# ASSIGNMENT
Everything in the records except the pictures needs to be printed again exactly.

******************************

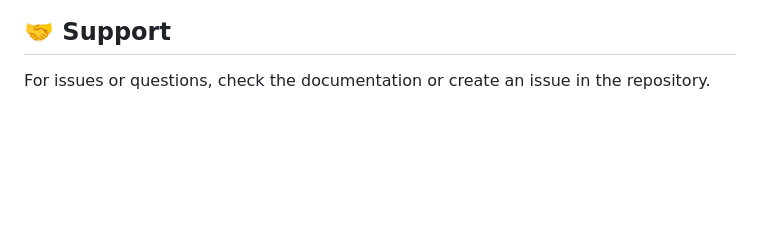
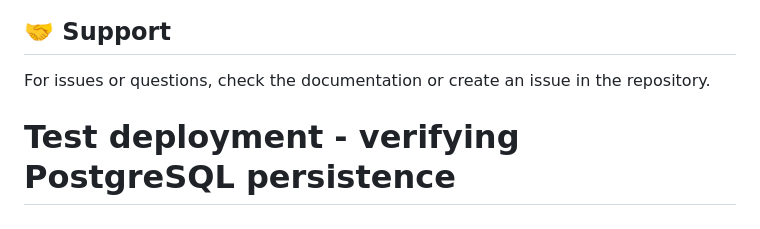
Before and after one commit to swamykulkarni/twitter-scraper-app, a Markdown page: README.md, the part around the change. Rendered like a GitHub page; blank space fills up the shorter version.

Commit message:
Test deployment: verify PostgreSQL persistence across deployments

```diff
--- a/README.md
+++ b/README.md
@@ -136,3 +136,4 @@ MIT License - See LICENSE file for details
 ## 🤝 Support
 
 For issues or questions, check the documentation or create an issue in the repository.
+# Test deployment - verifying PostgreSQL persistence
```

******************************

# RESULT OF THE TASK
Before and after one commit to swamykulkarni/twitter-scraper-app, a Markdown page: README.md, the part around the change. Rendered like a GitHub page; blank space fills up the shorter version.

Commit message:
Test deployment: verify PostgreSQL persistence across deployments

```diff
--- a/README.md
+++ b/README.md
@@ -136,3 +136,4 @@ MIT License - See LICENSE file for details
 ## 🤝 Support
 
 For issues or questions, check the documentation or create an issue in the repository.
+# Test deployment - verifying PostgreSQL persistence
```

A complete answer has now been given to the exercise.